by Mitch Kokai
Senior Political Analyst, John Locke Foundation
The calendar turns and a decade begins, but there is nothing new under the sun in Washington. Even the killing of an Iranian mass murderer is cause for more partisan strife.
In a sane country, which America used to be, there would be shared sober satisfaction over the elimination of Gen. Qassem Soleimani. Yet Democrats apparently outsourced their reactions to robots, whose script called for conceding that the departed was a very bad man, but prohibited approval of President Trump’s decision to take him out.
Instead, the quibblers’ chorus raised questions of timing and expressed fear of escalation and retaliation. In the context of Iran’s military aggression and Soleimani’s bloody hands, there is another word for that fear: appeasement.
Or, as defense specialist Michael Doran wrote in The New York Times, the fear of war “ignores the fact that Mr. Soleimani has been waging war on America and its allies for years.” …
… The notion that Trump was wrong to act, if followed to its logical conclusion, means America should play only a tit-for-tat game with terrorists everywhere and all the time. This is the same screwy thinking that demands Israel hit its enemies only as hard as the enemies hit it.
What is the point of having a superior military force if it can’t be used to defend its homeland and citizens?
The criticism also shows Dems still haven’t figured out Trump. The self-proclaimed king of counterpunching has never been content to trade glancing blows. “If you hit me, I’ll hit back, 10 times harder,” he has said.

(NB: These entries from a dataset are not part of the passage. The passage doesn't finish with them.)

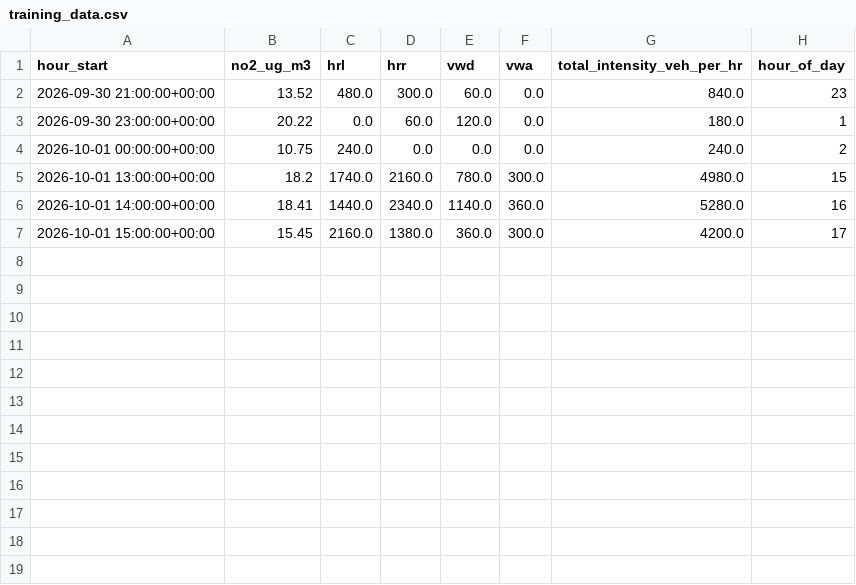
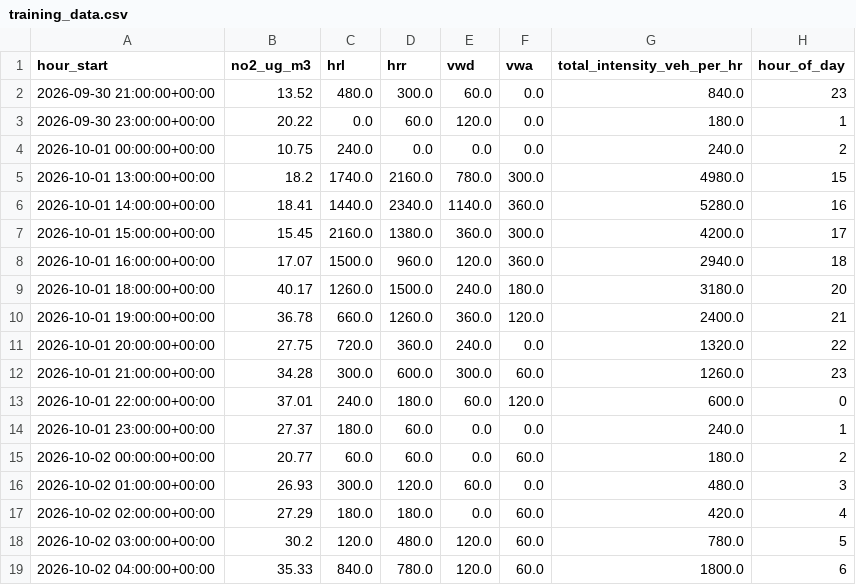
Before and after one commit to RayaKichukova241329/airbreda, a CSV file: training_data.csv, drawn as a sheet.

```diff
--- a/training_data.csv
+++ b/training_data.csv
@@ -7 +7,13 @@ hour_start,no2_ug_m3,hrl,hrr,vwd,vwa,total_intensity_veh_per_hr,hour_of_day
 2026-10-01 15:00:00+00:00,15.45,2160.0,1380.0,360.0,300.0,4200.0,17
+2026-10-01 16:00:00+00:00,17.07,1500.0,960.0,120.0,360.0,2940.0,18
+2026-10-01 18:00:00+00:00,40.17,1260.0,1500.0,240.0,180.0,3180.0,20
+2026-10-01 19:00:00+00:00,36.78,660.0,1260.0,360.0,120.0,2400.0,21
+2026-10-01 20:00:00+00:00,27.75,720.0,360.0,240.0,0.0,1320.0,22
+2026-10-01 21:00:00+00:00,34.28,300.0,600.0,300.0,60.0,1260.0,23
+2026-10-01 22:00:00+00:00,37.01,240.0,180.0,60.0,120.0,600.0,0
+2026-10-01 23:00:00+00:00,27.37,180.0,60.0,0.0,0.0,240.0,1
+2026-10-02 00:00:00+00:00,20.77,60.0,60.0,0.0,60.0,180.0,2
+2026-10-02 01:00:00+00:00,26.93,300.0,120.0,60.0,0.0,480.0,3
+2026-10-02 02:00:00+00:00,27.29,180.0,180.0,0.0,60.0,420.0,4
+2026-10-02 03:00:00+00:00,30.2,120.0,480.0,120.0,60.0,780.0,5
+2026-10-02 04:00:00+00:00,35.33,840.0,780.0,120.0,60.0,1800.0,6
```
Also changed, not shown: 2 other files.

Unfortunately, a counsel of timidity is now virtually the only voice heard on the left.